* What is expected
Return the lines of the data below in which the string "diagrams" occurs.
++++
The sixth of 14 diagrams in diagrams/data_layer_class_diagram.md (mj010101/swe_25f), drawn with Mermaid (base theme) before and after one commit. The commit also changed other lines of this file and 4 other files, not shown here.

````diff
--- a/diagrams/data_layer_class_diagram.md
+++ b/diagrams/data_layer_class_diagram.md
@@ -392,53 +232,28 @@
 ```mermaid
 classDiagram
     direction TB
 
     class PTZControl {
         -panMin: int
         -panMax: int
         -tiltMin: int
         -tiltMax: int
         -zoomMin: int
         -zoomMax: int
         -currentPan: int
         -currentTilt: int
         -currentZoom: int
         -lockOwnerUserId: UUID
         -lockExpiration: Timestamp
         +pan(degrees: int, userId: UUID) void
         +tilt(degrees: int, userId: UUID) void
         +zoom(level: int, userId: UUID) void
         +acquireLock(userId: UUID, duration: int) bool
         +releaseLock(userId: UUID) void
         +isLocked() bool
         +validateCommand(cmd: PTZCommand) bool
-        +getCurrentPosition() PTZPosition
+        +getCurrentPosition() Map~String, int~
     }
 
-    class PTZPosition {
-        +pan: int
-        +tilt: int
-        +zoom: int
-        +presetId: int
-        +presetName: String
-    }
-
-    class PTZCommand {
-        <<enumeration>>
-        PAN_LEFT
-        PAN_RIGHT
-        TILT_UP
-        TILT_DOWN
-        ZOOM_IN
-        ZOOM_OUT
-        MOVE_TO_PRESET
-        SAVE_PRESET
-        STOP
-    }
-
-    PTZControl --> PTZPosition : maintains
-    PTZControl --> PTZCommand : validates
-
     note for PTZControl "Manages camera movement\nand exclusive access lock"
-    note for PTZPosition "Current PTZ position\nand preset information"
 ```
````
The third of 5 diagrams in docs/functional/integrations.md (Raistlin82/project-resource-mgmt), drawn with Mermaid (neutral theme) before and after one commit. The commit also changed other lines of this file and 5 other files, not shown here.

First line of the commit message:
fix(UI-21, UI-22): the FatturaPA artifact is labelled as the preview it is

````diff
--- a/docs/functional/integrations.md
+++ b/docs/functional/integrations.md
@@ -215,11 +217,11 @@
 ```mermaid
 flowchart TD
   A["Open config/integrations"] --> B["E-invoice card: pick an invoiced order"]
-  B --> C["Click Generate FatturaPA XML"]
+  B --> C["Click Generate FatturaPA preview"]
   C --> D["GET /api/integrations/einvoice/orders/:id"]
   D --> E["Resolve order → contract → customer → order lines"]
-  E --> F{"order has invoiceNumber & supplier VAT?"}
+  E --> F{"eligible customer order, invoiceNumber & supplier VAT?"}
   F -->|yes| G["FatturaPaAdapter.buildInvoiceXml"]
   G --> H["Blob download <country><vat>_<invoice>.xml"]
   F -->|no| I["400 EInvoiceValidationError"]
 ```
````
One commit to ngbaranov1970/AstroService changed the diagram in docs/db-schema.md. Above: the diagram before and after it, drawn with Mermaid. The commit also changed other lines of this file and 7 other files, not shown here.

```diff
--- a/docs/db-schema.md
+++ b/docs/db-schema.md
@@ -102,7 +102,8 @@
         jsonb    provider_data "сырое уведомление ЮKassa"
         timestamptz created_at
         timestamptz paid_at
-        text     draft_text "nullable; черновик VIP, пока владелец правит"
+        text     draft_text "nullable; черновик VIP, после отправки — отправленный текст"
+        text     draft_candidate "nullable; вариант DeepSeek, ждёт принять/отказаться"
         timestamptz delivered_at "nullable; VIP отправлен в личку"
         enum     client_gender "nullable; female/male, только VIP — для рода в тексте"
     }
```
++++
* Exercise answer
The sixth of 14 diagrams in diagrams/data_layer_class_diagram.md (mj010101/swe_25f), drawn with Mermaid (base theme) before and after one commit. The commit also changed other lines of this file and 4 other files, not shown here.
--- a/diagrams/data_layer_class_diagram.md
+++ b/diagrams/data_layer_class_diagram.md
The third of 5 diagrams in docs/functional/integrations.md (Raistlin82/project-resource-mgmt), drawn with Mermaid (neutral theme) before and after one commit. The commit also changed other lines of this file and 5 other files, not shown here.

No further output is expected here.